But it is also likely to be a long and winding road. It will be a long road because there is much to do between now and 2020. There is another Strategic Defence and Security Review coming up by 2015 and many other decisions from other elements of the UK's Armed Forces to be factored into the progress the Army is making. And the long road may turn out to be even longer if the economy does not recover, or if the Eurozone collapses, and current plans across the defence establishment are shunted further to the right. It will not be surprising if the 2020 vision gets a bit blurred and drifts towards a 2023 or 2025 vision.
The road is also liable to be winding, because the Army's design is predicated on integrating a rejuvenated Reserve Force into the structure, building new bases to accommodate the 20,000 troops coming back from Germany, finding money to introduce new kit into the force, and getting equipment in Afghanistan that was procured under the urgent operational requirements framework back home and into the core programme.
A good deal of the equipment the Army now needs - upgraded Warrior, the Scout vehicle, a new utility vehicle, and upgraded Challenger 2 tanks - is not fully funded in the programme and that will be a priority. More complex will be the task of creating Territorial Army (TA) reserves with a 'trained strength' of 30,000 by about 2018. The TA will be intrinsic to the operation of the adaptable force (maybe 30 per cent) and TA personnel are expected to make up around 10 per cent of the strength of the reaction force. New legislation will certainly be needed next year, and even more difficult, a new relationship with employers will have to be developed where they buy into the Territorial Army's expanding training requirements.
Any one of these issues has the potential to make the road to 2020 much more difficult. But it is unquestionably the right way to go. Of course, those near the top of the force and those who have now retired or left the Army feel the sort of cuts announced this week in a very personal way. That is natural. But armies are predominantly about young people, trained to a professional standard. And the task for the British Army is to articulate a vision of its future that will engage and motivate the young men and women who are now serving and the next generation of those who will also serve. The Army should not only seek to represent the best of our society; it should seek also to represent what we aspire to be as a society and in the world. Yes, the road will be long and winding, but Army 2020 sets off at a decent pace and facing the right way.
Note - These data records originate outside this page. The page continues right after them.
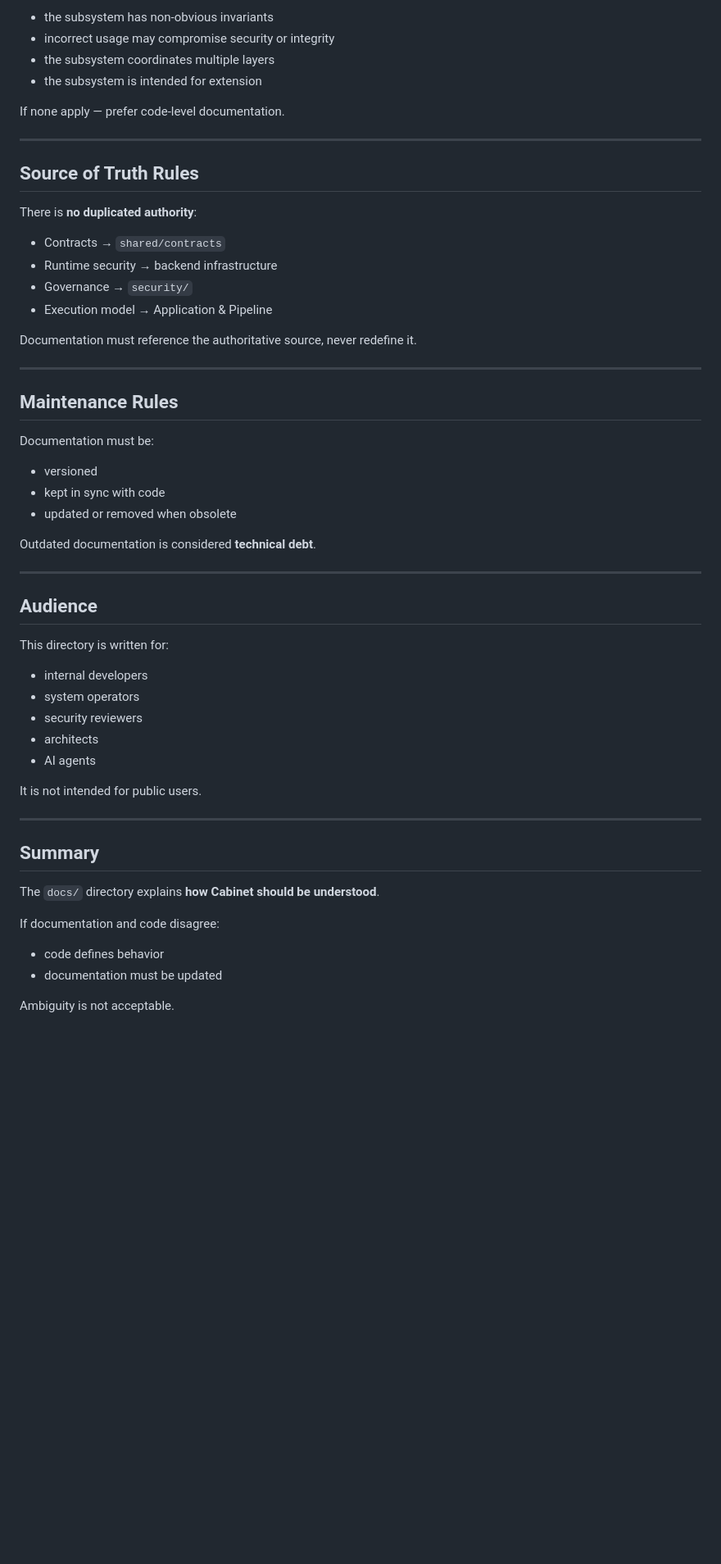
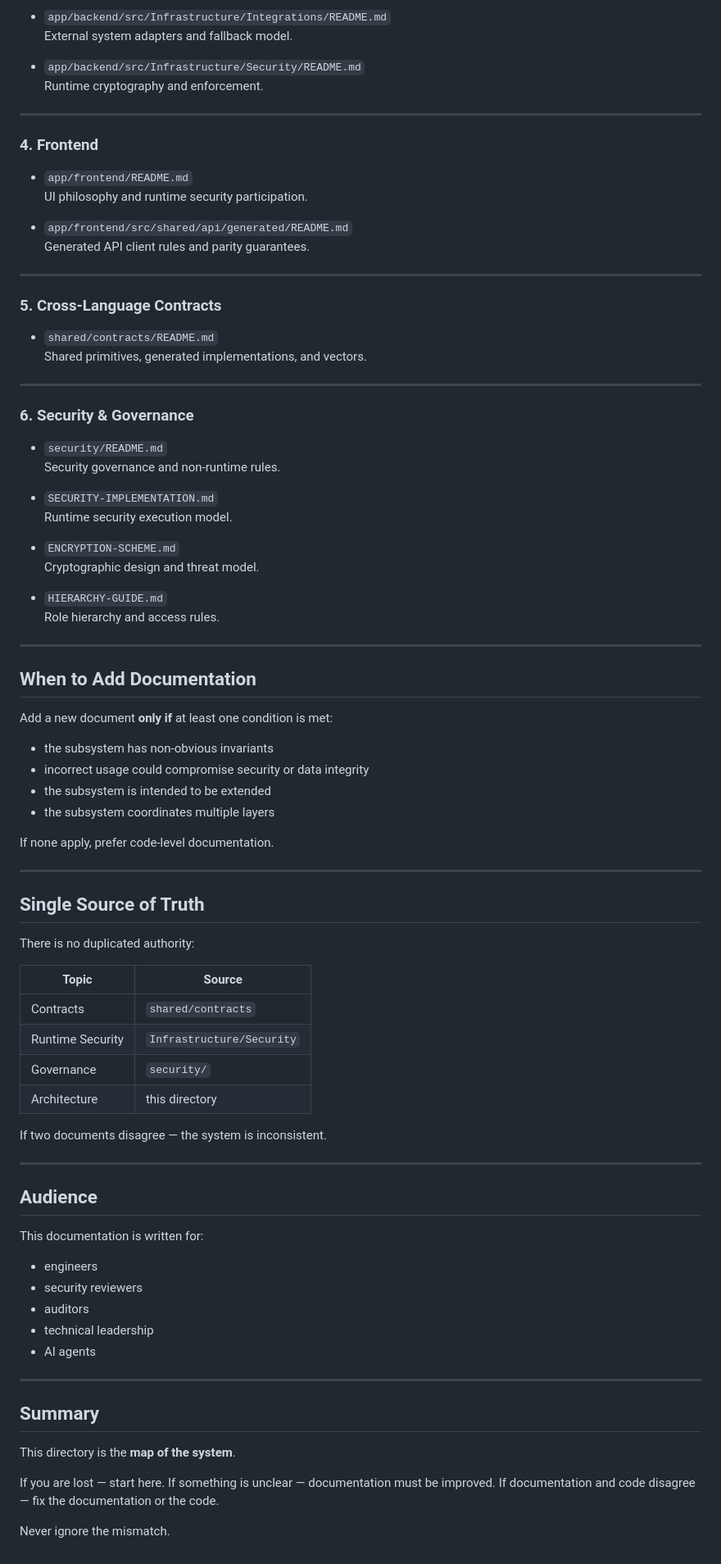
Before and after one commit to nedajvoda01-dotcom/cabinet, a Markdown page: docs/README.md, the part around one of its changes. Shown at 82% size. Rendered like a GitHub page; blank space fills up the shorter version.

```diff
--- a/docs/README.md
+++ b/docs/README.md
@@ -95,57 +68,90 @@ A new document should be added **only if**:
 
-- the subsystem has non-obvious invariants
-- incorrect usage may compromise security or integrity
-- the subsystem coordinates multiple layers
-- the subsystem is intended for extension
+- `app/backend/src/Infrastructure/Integrations/README.md`
+  External system adapters and fallback model.
 
-If none apply — prefer code-level documentation.
+- `app/backend/src/Infrastructure/Security/README.md`
+  Runtime cryptography and enforcement.
 
 ---
 
-## Source of Truth Rules
+### 4. Frontend
 
-There is **no duplicated authority**:
+- `app/frontend/README.md`
+  UI philosophy and runtime security participation.
 
-- Contracts → `shared/contracts`
-- Runtime security → backend infrastructure
-- Governance → `security/`
-- Execution model → Application & Pipeline
-
-Documentation must reference the authoritative source,
-never redefine it.
+- `app/frontend/src/shared/api/generated/README.md`
+  Generated API client rules and parity guarantees.
 
 ---
 
-## Maintenance Rules
+### 5. Cross-Language Contracts
 
-Documentation must be:
-- versioned
-- kept in sync with code
-- updated or removed when obsolete
+- `shared/contracts/README.md`
+  Shared primitives, generated implementations, and vectors.
 
-Outdated documentation is considered **technical debt**.
+---
+
+### 6. Security & Governance
+
+- `security/README.md`
+  Security governance and non-runtime rules.
+
+- `SECURITY-IMPLEMENTATION.md`
+  Runtime security execution model.
+
+- `ENCRYPTION-SCHEME.md`
+  Cryptographic design and threat model.
+
+- `HIERARCHY-GUIDE.md`
+  Role hierarchy and access rules.
+
+---
+
+## When to Add Documentation
+
+Add a new document **only if** at least one condition is met:
+
+- the subsystem has non-obvious invariants
+- incorrect usage could compromise security or data integrity
+- the subsystem is intended to be extended
+- the subsystem coordinates multiple layers
+
+If none apply, prefer code-level documentation.
+
+---
+
+## Single Source of Truth
+
+There is no duplicated authority:
+
+| Topic | Source |
+|----|------|
+| Contracts | `shared/contracts` |
+| Runtime Security | `Infrastructure/Security` |
+| Governance | `security/` |
+| Architecture | this directory |
+
+If two documents disagree — the system is inconsistent.
 
 ---
 
 ## Audience
 
-This directory is written for:
-- internal developers
-- system operators
+This documentation is written for:
+- engineers
 - security reviewers
-- architects
+- auditors
+- technical leadership
 - AI agents
-
-It is not intended for public users.
 
 ---
 
 ## Summary
 
-The `docs/` directory explains **how Cabinet should be understood**.
+This directory is the **map of the system**.
 
-If documentation and code disagree:
-- code defines behavior
-- documentation must be updated
+If you are lost — start here.
+If something is unclear — documentation must be improved.
+If documentation and code disagree — fix the documentation or the code.
 
-Ambiguity is not acceptable.
+Never ignore the mismatch.
```
Also changed, not shown: other parts of docs/README.md (+34 -61 lines).
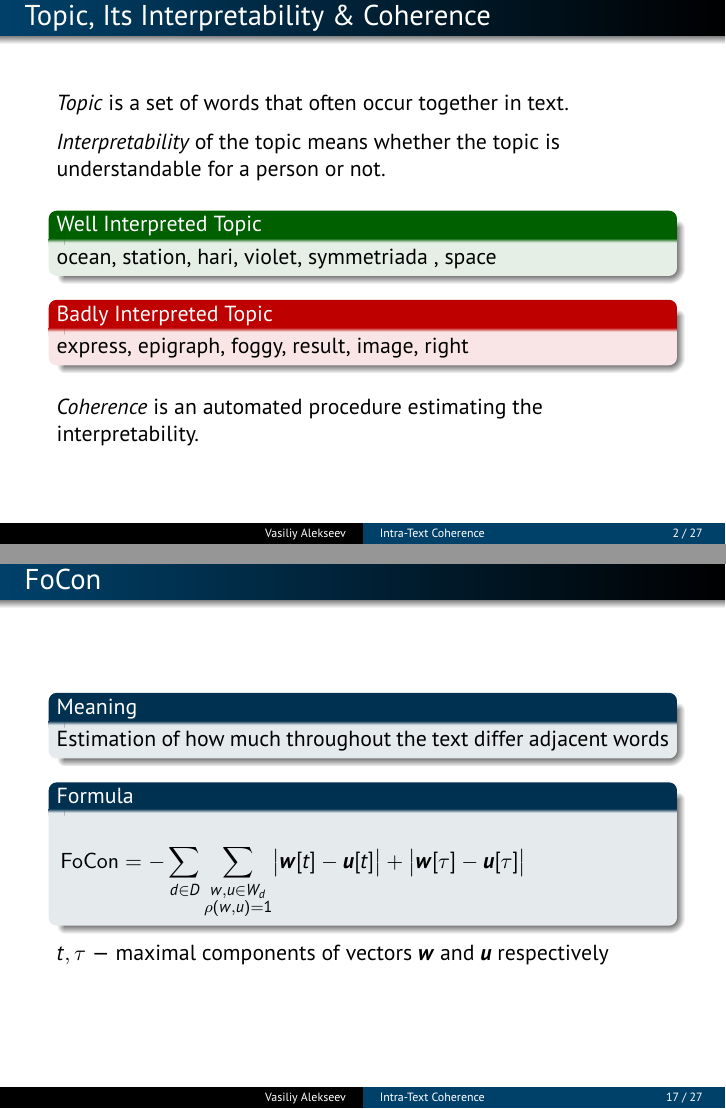
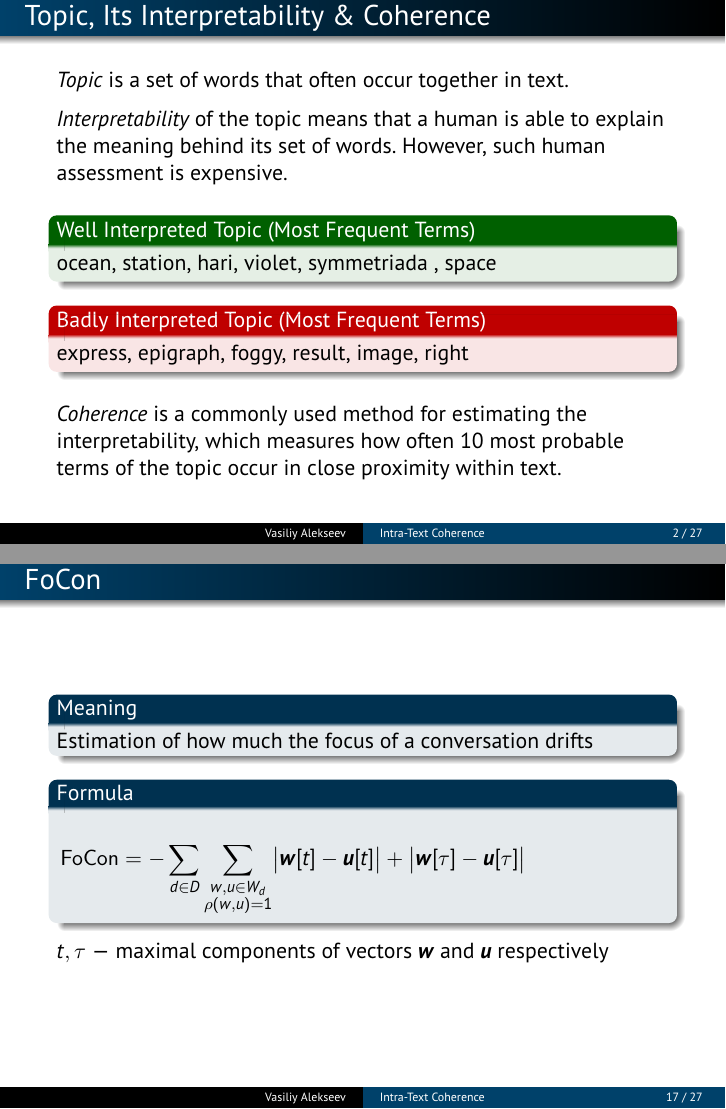
Before and after one commit to Alvant/Coherence, LaTeX slides (Dialogue 2018/CoherenceDialogue.tex): pages 2 and 17 of 27, joined at a grey line. Compiled offline with pdfLaTeX.

Commit message:
fix english language typos

```diff
--- a/Dialogue 2018/CoherenceDialogue.tex
+++ b/Dialogue 2018/CoherenceDialogue.tex
@@ -163,23 +163,24 @@
 
   \medskip
 
-  \emph{Interpretability} of the topic means whether the topic is understandable for a person or not.
+  \emph{Interpretability} of the topic means that a human is able to explain the meaning behind its set of words.
+  However, such human assessment is expensive.
 
   \vspace{0.25cm}
 
-  \begin{exampleblock}{Well Interpreted Topic}
+  \begin{exampleblock}{Well Interpreted Topic (Most Frequent Terms)}
     % океан, станция, хари, фиолетовый, симметриада, космос
     ocean, station, hari, violet, symmetriada , space
   \end{exampleblock}
 
-  \begin{alertblock}{Badly Interpreted Topic}
+  \begin{alertblock}{Badly Interpreted Topic (Most Frequent Terms)}
     % экспресс, эпиграф, туманный, результат, образ, право
     express, epigraph, foggy, result, image, right
   \end{alertblock}
 
   \vspace{0.25cm}
 
-  \emph{Coherence} is an automated procedure estimating the interpretability.
+  \emph{Coherence} is a commonly used method for estimating the interpretability, which measures how often 10 most probable terms of the topic occur in close proximity within text.
 \end{frame}
 
 
@@ -404,7 +405,7 @@
 
 \begin{frame}{FoCon}
   \begin{block}{Meaning}
-    Estimation of how much throughout the text differ adjacent words
+    Estimation of how much the focus of a conversation drifts
   \end{block}
 
   \begin{block}{Formula}
```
Further Analysis: Military Personnel, Reserve Forces, Land Forces, UK, Europe